I looked up Funger Hall on Google, but I forgot to note the address, and when I got to the parking garage on Saturday, I didn’t know where to go. I looked it up on my phone and the address I got did not correspond to the building. I called the number on the email, but there was no response. I was able to get directions from a student I saw on the street, and I then got to the workshop several minutes late.
How helpful are you being to your reader?
If ACES had started with the reader’s needs in mind when writing this email, it would have realized that providing an address and links to maps and directions would have helped recipients of this email.
It’s about the 5 Ws
When you write a press release, you should think like a journalist and answer the five Ws: what, why, where, who and when.

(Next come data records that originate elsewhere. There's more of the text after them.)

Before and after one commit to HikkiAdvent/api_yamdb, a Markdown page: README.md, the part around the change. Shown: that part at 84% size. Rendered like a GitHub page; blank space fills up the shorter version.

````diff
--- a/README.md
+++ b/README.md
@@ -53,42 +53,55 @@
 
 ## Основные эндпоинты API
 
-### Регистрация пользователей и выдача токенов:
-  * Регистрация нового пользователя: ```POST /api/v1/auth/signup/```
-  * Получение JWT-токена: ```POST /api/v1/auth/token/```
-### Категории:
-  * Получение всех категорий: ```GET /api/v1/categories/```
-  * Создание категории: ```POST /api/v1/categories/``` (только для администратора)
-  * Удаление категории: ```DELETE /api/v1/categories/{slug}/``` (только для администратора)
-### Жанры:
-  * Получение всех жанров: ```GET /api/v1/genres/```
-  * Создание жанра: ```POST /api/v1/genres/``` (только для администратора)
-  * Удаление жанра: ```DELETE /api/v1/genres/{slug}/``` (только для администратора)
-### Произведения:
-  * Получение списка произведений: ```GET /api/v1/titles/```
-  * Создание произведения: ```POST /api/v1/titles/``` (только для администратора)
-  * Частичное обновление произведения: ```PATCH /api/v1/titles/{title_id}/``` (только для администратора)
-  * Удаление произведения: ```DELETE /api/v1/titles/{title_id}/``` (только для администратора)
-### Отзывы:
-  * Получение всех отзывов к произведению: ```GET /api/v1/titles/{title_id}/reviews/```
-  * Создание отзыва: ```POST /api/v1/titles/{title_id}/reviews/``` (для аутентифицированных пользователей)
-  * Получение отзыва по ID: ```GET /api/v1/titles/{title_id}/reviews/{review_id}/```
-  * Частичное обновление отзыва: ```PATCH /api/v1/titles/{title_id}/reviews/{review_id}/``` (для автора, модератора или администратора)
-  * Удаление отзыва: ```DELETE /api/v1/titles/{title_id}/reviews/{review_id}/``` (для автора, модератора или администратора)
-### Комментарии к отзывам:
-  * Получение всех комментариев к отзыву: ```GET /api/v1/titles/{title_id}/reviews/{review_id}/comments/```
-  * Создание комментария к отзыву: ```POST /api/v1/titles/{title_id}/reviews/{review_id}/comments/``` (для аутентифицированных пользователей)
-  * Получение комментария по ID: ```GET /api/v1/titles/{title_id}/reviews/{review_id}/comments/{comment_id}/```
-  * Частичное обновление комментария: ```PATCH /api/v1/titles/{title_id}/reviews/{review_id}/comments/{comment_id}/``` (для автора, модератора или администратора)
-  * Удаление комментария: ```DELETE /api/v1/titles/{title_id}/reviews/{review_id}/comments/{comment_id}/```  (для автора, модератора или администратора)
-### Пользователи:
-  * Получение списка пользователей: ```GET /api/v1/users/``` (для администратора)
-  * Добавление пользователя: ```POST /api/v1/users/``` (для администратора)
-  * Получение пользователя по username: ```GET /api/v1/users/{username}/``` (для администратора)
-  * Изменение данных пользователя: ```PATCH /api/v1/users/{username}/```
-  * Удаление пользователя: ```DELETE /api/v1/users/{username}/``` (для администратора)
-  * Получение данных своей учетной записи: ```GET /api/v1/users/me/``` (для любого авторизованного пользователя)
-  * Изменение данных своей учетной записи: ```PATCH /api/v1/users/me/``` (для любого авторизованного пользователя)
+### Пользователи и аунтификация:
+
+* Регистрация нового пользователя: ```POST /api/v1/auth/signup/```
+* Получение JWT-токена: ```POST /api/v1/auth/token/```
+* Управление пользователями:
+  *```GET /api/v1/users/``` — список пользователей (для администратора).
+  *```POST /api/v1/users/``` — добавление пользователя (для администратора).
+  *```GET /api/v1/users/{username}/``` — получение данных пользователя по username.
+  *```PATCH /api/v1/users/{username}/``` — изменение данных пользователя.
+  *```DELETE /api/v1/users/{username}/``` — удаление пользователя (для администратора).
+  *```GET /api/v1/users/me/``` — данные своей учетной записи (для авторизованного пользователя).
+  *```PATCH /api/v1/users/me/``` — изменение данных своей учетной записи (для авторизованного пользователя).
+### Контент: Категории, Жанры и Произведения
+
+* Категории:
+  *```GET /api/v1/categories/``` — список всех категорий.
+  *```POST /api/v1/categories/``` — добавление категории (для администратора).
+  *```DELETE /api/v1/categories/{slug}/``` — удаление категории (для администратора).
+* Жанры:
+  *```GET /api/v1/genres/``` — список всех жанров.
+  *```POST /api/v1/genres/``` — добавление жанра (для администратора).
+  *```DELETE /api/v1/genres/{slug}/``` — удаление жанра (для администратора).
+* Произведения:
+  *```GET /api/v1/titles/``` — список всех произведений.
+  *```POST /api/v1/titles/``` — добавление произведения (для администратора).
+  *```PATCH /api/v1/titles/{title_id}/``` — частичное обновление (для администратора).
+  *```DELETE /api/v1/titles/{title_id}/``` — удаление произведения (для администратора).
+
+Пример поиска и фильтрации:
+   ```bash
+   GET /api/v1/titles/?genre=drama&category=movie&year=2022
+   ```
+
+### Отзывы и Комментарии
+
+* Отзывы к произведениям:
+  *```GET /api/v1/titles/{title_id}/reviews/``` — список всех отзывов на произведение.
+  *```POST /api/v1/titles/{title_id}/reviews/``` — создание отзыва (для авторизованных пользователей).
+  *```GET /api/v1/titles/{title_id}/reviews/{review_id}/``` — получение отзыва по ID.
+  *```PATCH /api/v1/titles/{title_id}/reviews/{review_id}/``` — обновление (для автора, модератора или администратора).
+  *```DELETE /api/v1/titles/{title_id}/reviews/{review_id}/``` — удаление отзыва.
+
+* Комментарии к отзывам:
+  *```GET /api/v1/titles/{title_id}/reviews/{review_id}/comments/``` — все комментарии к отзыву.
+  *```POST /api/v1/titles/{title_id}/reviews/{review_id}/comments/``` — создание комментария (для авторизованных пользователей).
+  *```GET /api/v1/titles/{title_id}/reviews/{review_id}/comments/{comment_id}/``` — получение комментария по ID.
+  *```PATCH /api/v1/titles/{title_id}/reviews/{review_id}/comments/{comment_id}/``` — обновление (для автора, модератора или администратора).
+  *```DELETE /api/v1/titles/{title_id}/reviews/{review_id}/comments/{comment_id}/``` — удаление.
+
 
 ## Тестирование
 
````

You should also answer the how. This advice is also applicable to most any communications material you create.
If you need help creating effective communications materials, contact me!
That was the exact subject line of an email I got this morning from AT&T.
Since I have my cell phone service through AT&T, and the email clearly was designed to sound official, and I thought it was service-related news about my usage or bill. But no, it wasn’t about my cell phone service at all. Instead, the email was an advertisement for a “flash sale” on AT&T’s home security services.
Let’s review: A company with which I have an established (and may I add, quite long) customer relationship sends me an email that claims it’s important. The subject line is personalized, but the purpose of the email is to sell me other, unrelated services.
A case of misdirection
In other words, the subject line of this email was misleading. The email was neither important nor specifically for me. It was a promotion that required a subject line that would hook me into opening it.
Entering the realm of unintended consequences
Today’s misleading email from AT&T had two unintended consequences:
it eroded my trust in AT&T, undermining the company’s credibility
it caused me to unsubscribe from their promotional emails (all of them)
Raise interest but not at the expense of your credibility
Yes, companies and organizations need to have email subject lines that will raise interest and make people open the email. That’s the purpose of email marketing after all. But when the subject lines are misleading–designed specifically as click-bait–the organization’s credibility takes a hit. No longer will readers believe emails with words such as important, or urgent. Down the road, this can have negative consequences.
Cultivate your credibility, even at the expense of potential sales. Once you’ve destroyed your credibility, you will have a very hard time getting it back.